Men's behavior is often pathologized too. It seems like a lot of the men who show up at BHS have substance abuse issues and engage in inappropriate or violent behavior while under the influence. No doubt many of them have been abused too, but there's more stigma attached to abuse for a man than a woman in our culture, so the liklihood that they would have gotten help dealing with their abuse or PTSD is lower than for women. But substance abuse and violence are among the ways men are taught to cope with trauma, so these are the behaviors they tend to exhibit. And because of this they're often criminalized in addition to being institutionalized for mental disorders.

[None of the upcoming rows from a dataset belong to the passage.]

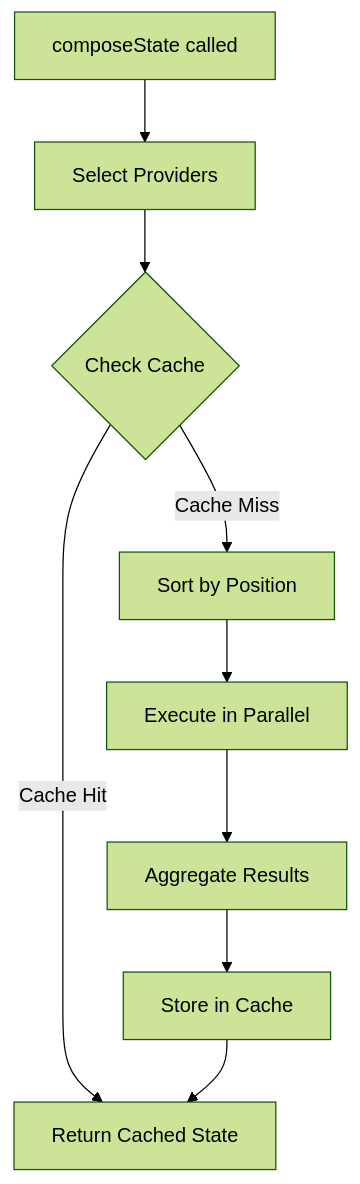
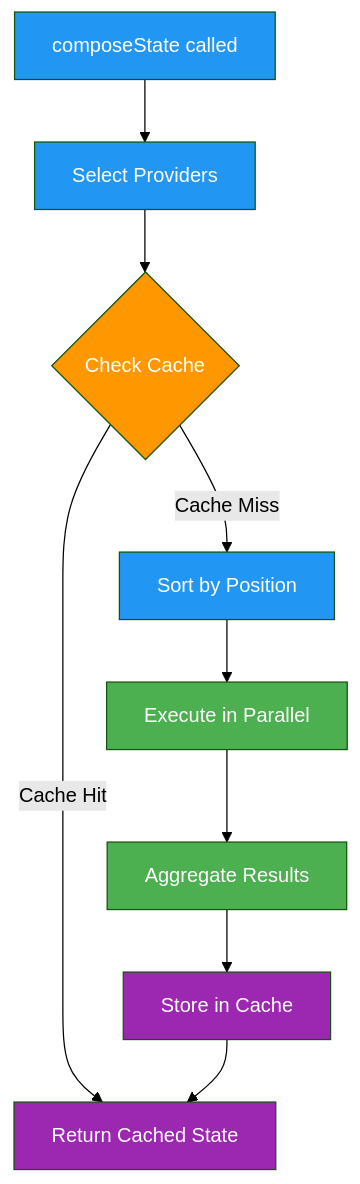
One commit to elizaOS/docs changed the diagram in runtime/providers.mdx. Above: the diagram before and after it, drawn with Mermaid (forest theme). The commit also changed 10 other files, not shown here.

Commit message:
improve mermaids

````diff
--- a/runtime/providers.mdx
+++ b/runtime/providers.mdx
@@ -365,11 +365,21 @@
 ```mermaid
-graph TD
+flowchart TD
     Start[composeState called] --> Select[Select Providers]
     Select --> Check{Check Cache}
     Check -->|Cache Hit| Return[Return Cached State]
     Check -->|Cache Miss| Sort[Sort by Position]
     Sort --> Execute[Execute in Parallel]
     Execute --> Aggregate[Aggregate Results]
     Aggregate --> Cache[Store in Cache]
     Cache --> Return
+    
+    classDef process fill:#2196f3,color:#fff
+    classDef decision fill:#ff9800,color:#fff
+    classDef execution fill:#4caf50,color:#fff
+    classDef result fill:#9c27b0,color:#fff
+    
+    class Start,Select,Sort process
+    class Check decision
+    class Execute,Aggregate execution
+    class Return,Cache result
 ```
````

And many of these types, both male and female, display a lot of drug-seeking behavior and have learned what to say and how to manipulate staff to get the narcotics they crave. Of course, drug-seeking behavior is frowned upon, stigmatized, and shamed. And these patients are aware of the attitudes toward drug-seeking behavior and have internalized the associated guilt and shame. While I agree that drug-seeking behavior shouldn't be encouraged, I have real issues with the way we make it into this shameful and immoral thing. Using drugs to deal with the pain of abuse or other traumatic experiences is one coping mechanism among many. If I had experienced the kind of trauma they have, I don't doubt I would want to be drunk or high every day for the rest of my life too. It's a totally reasonable response. It's true that these people had the misfortune of seizing upon a particularly problematic coping mechanism, but we shouldn't shame them for it, but should rather see it as a simple coping mechanism and try to help them learn how to replace it with more healthy coping mechanisms. Because treating them for substance abuse and then returning them to their world without any more constructive ways of handling their pain and their issues is ineffective at best and counterproductive at worst.

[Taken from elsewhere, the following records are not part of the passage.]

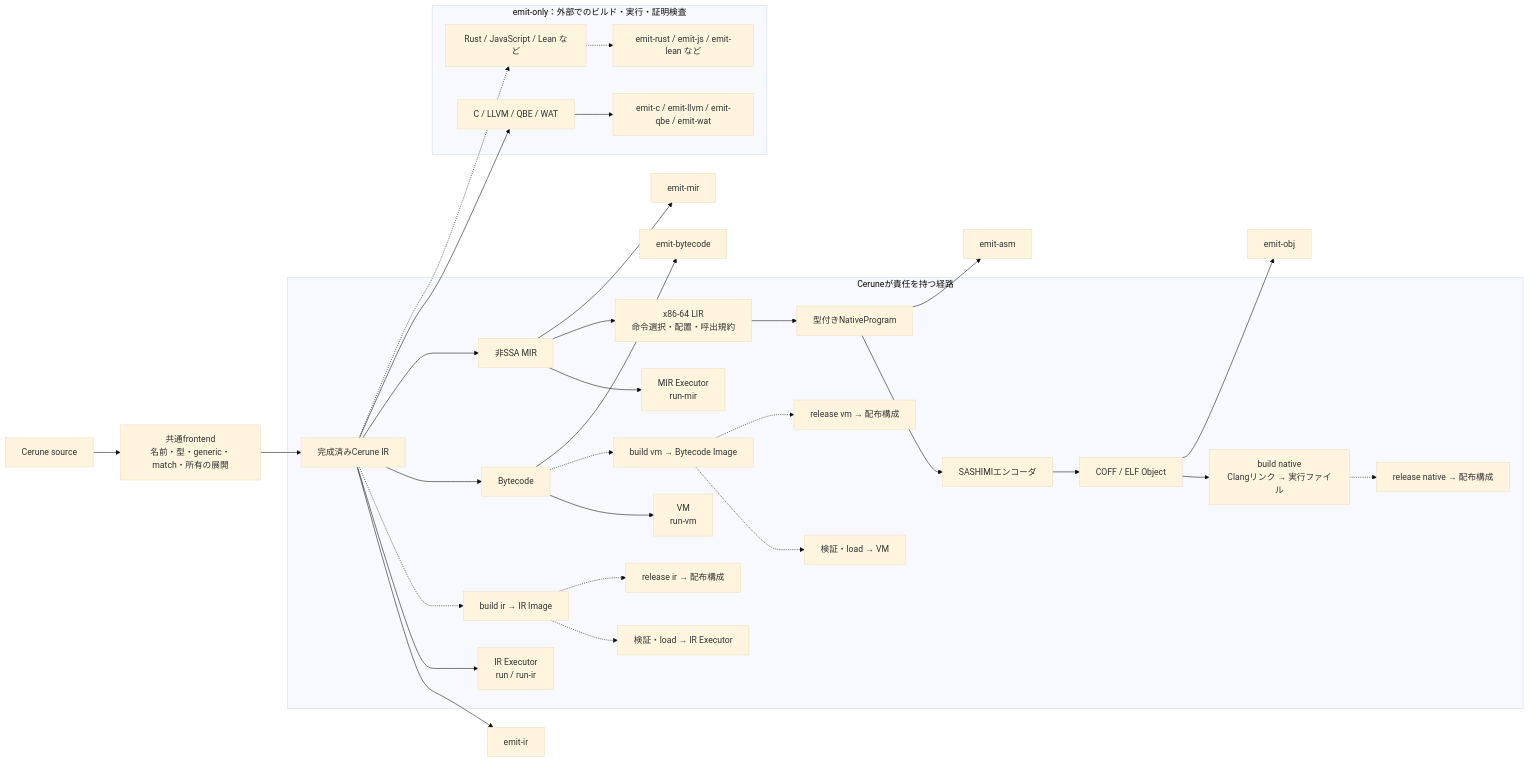
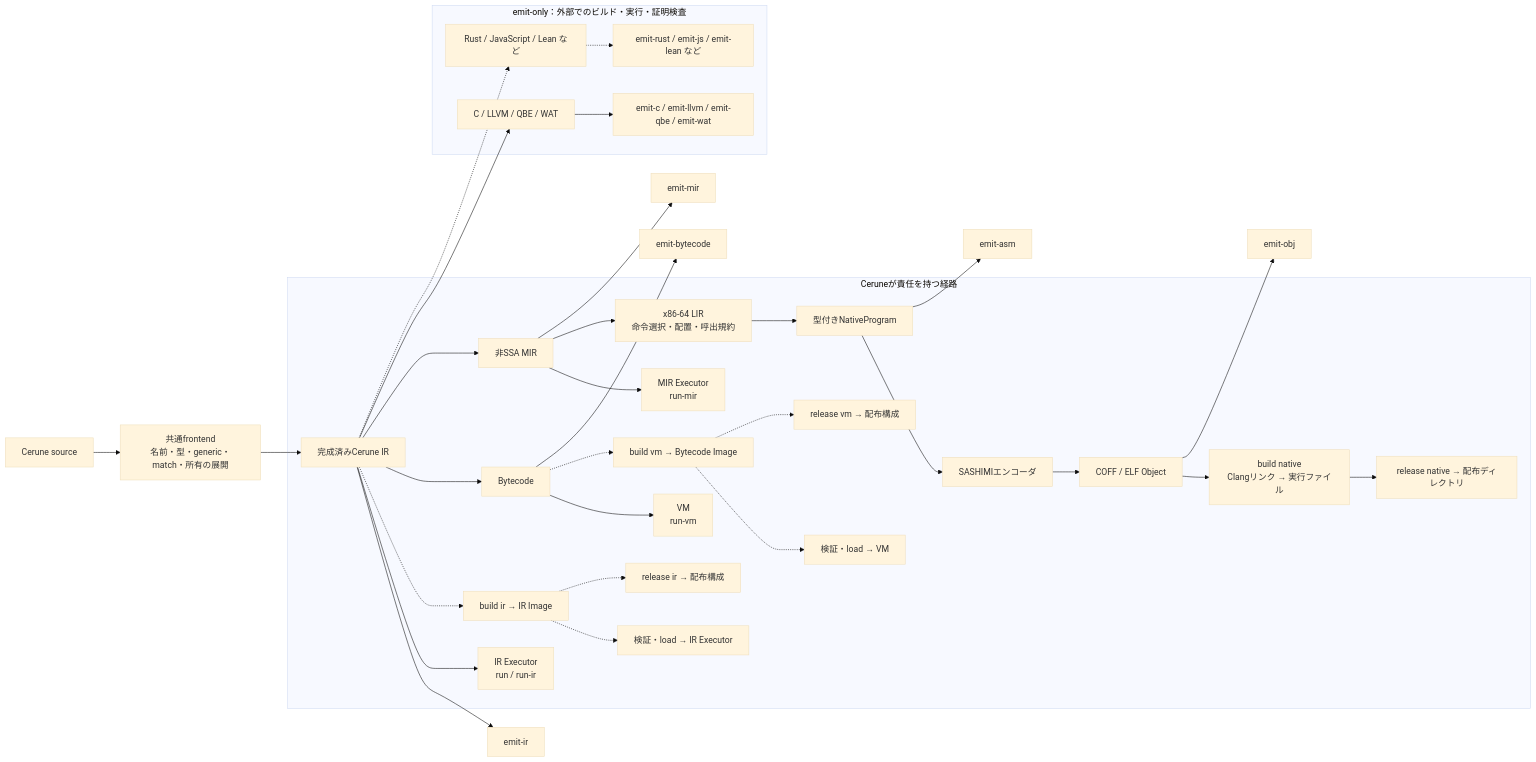
Before and after one commit to Cerune-Lang/Cerune: the diagram in docs/design/owned-routes.ja.md, drawn with Mermaid (base theme). The commit also changed other lines of this file and 22 other files, not shown here.

````diff
--- a/docs/design/owned-routes.ja.md
+++ b/docs/design/owned-routes.ja.md
@@ -35,35 +36,35 @@
 ```mermaid
 flowchart LR
     S["Cerune source"] --> F["共通frontend<br/>名前・型・generic・match・所有の展開"]
     F --> IR["完成済みCerune IR"]
     IR --> OIR["emit-ir"]
     subgraph Owned["Ceruneが責任を持つ経路"]
         IR --> R["IR Executor<br/>run / run-ir"]
         IR -.-> IB["build ir → IR Image"]
         IB -.-> IL["検証・load → IR Executor"]
         IB -.-> IP["release ir → 配布構成"]
         IR --> BC["Bytecode"]
         BC --> VM["VM<br/>run-vm"]
         BC -.-> VB["build vm → Bytecode Image"]
         VB -.-> VL["検証・load → VM"]
         VB -.-> VP["release vm → 配布構成"]
         IR --> MIR["非SSA MIR"]
         MIR --> RMIR["MIR Executor<br/>run-mir"]
         MIR --> X["x86-64 LIR<br/>命令選択・配置・呼出規約"]
         X --> A["型付きNativeProgram"]
         A --> E["SASHIMIエンコーダ"]
         E --> OBJ["COFF / ELF Object"]
         OBJ --> NB["build native<br/>Clangリンク → 実行ファイル"]
-        NB -.-> NP["release native → 配布構成"]
+        NB --> NP["release native → 配布ディレクトリ"]
     end
     MIR --> OMIR["emit-mir"]
     BC --> OBC["emit-bytecode"]
     A --> OA["emit-asm"]
     OBJ --> OO["emit-obj"]
     subgraph Emit["emit-only：外部でのビルド・実行・証明検査"]
         IR --> EXIST["C / LLVM / QBE / WAT"]
         EXIST --> OUT["emit-c / emit-llvm / emit-qbe / emit-wat"]
         IR -.-> FUT["Rust / JavaScript / Lean など"]
         FUT -.-> FUTOUT["emit-rust / emit-js / emit-lean など"]
     end
 ```
````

I realize, of course, that the medical professionals who are dealing with these people on a daily basis have little control over the person's environment. Given this fact, it often makes sense to medicate them and make them as comfortable as possible. But this model is so limited and places so much of the problem and the stigma on victims' shoulders that it seems deeply unjust to me. Rather than taking a critical look at our culture and the way it so casually disposes of bodies and lives, we pathologize the behavior of victims and medicated them and shame them for their desire to numb the pain using substances that have been arbitrarily criminalized by the government while treating them with substances that have the government's stamp of approval because the right rich white guys are getting rich off of them. Instead of looking at the systemic causes of abuse, trauma, and the resulting "mental illnesses," we label the victims and put them in a neat little box, hoping they won't cause too much trouble or be too disruptive. And maybe, just maybe, they'll return to the gold standard of being a productive worker/consumer in our capitalist society. Because in a capitalist, patriarchal culture, the norm is established by appealing to hierarchical roles and expectations and cultural conceptions of healthy functioning, i.e. going to work everyday and being a good, non-disruptive little sheep. But that is another story for another post on another day...